But actually–I was trawling Facebook thinking about Bugattis mere moments ago when I saw this listing for a 1980 F-16 jet for sale in Palm Beach, Florida with an asking price of $8,500,000. (Call Russ if you want it, but I bet he knows what he’s got.)
“One is from the future and looks like it’s from the ’80s,” my colleague Raphael Orlove observed. And “the other is from the ’80s and looks like the future.” Indeed, the Centodieci is an homage to the Bugatti EB110, borrowing some of its design elements and ostensibly supposed to be just as epic.
The airplane ad is hilariously vague, but I guess you’d have to know what you’re looking at to be in the market for a fighter jet anyway. As to whether or not it’s a good deal, well, the U.S. government is apparently trying to get $1,670,000,000 from the Bulgarian government for eight F-16s, so $208,750,000 apiece. Yeah, I’m going to go ahead and guess that that one in Flordia needs a little more than an A/C recharge.
Be that as it may, it’d still be a more baller accessory sitting in your garage than a nearly-nine million dollar Bugatti. As long as you have a really big garage. Or, like, a theme restaurant to park it in.
Jokes aside, the Centodieci’s spec claims are as outrageous as is asking price. The 16-cylinder engine supposedly makes 1,600 horsepower. 1,600 horsepower. Bugatti promises all that energy translates to a 0 to 124 mph sprint in 6.1 seconds. Top speed’s posted at 236 mph, and the only thing keeping it that low is an electronic limiter.

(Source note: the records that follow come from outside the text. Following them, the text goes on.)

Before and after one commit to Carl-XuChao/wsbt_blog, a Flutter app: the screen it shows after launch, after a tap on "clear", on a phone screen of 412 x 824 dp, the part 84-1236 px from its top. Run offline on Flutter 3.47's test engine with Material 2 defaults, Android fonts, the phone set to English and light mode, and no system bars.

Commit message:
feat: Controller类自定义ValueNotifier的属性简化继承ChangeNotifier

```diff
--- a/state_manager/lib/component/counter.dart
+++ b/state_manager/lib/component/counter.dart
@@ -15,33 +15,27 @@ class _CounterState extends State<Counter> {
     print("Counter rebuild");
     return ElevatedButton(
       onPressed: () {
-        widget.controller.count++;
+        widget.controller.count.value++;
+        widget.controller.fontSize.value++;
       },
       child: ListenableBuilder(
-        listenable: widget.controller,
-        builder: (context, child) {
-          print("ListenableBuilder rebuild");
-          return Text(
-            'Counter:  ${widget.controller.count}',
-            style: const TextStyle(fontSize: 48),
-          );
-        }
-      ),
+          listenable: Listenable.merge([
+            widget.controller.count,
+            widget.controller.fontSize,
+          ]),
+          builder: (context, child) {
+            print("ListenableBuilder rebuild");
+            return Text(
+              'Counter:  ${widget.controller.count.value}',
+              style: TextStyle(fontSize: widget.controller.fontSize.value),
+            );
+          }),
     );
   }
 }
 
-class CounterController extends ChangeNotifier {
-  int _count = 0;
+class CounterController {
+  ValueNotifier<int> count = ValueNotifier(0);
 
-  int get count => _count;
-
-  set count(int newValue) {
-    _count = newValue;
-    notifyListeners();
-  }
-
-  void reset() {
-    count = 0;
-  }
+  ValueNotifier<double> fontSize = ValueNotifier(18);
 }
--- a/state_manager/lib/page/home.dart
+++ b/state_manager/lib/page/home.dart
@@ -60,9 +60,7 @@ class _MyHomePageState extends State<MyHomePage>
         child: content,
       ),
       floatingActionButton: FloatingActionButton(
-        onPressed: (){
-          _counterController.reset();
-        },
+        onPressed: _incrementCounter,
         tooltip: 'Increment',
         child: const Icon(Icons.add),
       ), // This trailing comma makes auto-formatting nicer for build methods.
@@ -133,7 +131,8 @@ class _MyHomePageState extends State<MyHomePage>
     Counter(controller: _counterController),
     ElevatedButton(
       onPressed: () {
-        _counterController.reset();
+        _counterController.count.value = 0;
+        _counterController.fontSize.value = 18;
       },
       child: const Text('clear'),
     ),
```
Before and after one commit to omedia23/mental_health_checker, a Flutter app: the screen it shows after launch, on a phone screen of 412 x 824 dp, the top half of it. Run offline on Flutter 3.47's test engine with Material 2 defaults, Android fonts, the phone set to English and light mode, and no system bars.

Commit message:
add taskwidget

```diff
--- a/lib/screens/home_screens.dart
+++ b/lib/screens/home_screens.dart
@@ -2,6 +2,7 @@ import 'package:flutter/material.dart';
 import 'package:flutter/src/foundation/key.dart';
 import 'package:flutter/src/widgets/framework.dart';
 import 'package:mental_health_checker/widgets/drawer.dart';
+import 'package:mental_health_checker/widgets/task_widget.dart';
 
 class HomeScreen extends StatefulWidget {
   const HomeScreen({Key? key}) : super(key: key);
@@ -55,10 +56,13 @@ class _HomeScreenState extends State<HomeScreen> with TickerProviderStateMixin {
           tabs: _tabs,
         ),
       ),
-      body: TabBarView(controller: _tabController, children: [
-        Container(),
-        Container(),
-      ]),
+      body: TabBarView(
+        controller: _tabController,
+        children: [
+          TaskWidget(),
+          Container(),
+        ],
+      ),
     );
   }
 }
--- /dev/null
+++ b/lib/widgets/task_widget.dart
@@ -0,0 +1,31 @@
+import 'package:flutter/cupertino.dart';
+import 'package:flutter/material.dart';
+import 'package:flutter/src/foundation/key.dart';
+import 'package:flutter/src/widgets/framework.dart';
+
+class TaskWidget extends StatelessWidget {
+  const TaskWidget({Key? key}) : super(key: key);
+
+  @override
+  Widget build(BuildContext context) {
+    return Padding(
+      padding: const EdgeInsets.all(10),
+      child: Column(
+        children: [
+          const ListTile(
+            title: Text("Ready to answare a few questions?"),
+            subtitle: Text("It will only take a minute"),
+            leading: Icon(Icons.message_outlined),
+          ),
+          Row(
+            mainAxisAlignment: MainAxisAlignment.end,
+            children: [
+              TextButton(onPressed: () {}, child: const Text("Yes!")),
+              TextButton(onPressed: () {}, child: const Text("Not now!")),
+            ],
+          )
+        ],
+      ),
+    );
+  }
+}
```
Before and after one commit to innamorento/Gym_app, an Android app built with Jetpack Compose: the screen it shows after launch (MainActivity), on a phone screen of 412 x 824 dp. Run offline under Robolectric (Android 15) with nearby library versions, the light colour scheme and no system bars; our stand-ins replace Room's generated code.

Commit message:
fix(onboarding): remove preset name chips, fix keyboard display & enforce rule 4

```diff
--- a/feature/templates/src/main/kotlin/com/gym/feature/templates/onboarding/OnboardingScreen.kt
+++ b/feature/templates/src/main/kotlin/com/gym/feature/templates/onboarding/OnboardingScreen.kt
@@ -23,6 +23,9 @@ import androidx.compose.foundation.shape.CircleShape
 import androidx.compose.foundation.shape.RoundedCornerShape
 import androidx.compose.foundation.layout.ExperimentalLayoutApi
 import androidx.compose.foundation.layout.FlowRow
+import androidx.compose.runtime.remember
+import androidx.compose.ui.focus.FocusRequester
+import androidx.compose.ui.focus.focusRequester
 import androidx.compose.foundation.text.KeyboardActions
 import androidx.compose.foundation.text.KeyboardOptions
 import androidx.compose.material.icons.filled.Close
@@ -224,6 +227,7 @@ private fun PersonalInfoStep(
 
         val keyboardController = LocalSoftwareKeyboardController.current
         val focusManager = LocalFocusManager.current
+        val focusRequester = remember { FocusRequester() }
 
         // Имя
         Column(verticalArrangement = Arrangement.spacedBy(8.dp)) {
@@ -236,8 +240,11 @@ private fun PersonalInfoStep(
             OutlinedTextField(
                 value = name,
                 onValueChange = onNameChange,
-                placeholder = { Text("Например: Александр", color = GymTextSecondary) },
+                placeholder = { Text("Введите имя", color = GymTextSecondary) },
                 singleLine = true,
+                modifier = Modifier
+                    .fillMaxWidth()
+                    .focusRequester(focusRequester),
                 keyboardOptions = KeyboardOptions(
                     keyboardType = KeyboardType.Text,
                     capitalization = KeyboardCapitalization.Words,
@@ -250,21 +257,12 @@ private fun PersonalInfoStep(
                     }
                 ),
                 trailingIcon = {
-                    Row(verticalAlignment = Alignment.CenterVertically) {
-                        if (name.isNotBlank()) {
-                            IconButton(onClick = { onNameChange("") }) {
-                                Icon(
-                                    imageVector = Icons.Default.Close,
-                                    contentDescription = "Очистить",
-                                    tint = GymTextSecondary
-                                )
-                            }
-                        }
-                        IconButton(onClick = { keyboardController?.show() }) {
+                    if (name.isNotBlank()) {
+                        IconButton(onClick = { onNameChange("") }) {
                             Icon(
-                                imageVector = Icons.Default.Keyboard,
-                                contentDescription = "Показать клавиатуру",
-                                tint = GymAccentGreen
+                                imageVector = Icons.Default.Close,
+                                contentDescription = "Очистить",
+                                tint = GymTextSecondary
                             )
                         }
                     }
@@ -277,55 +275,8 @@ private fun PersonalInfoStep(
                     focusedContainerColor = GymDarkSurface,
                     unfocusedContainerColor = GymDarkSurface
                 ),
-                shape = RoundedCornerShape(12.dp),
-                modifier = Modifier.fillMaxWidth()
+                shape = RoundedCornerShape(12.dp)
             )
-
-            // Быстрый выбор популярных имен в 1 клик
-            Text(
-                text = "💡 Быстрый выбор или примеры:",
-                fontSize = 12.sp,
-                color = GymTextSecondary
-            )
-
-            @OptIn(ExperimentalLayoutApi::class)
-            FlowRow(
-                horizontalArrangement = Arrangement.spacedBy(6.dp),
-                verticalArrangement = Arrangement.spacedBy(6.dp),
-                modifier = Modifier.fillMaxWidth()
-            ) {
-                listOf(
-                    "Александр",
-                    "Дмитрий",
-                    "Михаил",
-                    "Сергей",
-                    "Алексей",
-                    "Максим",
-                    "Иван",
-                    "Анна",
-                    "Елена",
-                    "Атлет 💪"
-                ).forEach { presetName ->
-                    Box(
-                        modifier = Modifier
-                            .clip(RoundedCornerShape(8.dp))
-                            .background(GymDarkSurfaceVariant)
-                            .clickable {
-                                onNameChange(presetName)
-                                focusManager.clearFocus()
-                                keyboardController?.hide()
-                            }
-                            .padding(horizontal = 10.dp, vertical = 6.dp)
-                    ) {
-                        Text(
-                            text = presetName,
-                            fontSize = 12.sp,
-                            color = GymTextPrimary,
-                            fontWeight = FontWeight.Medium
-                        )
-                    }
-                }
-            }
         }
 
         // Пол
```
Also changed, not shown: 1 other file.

An F-16, well, it’s considerably faster but it’s not as user-friendly.
Hat tip to Leo!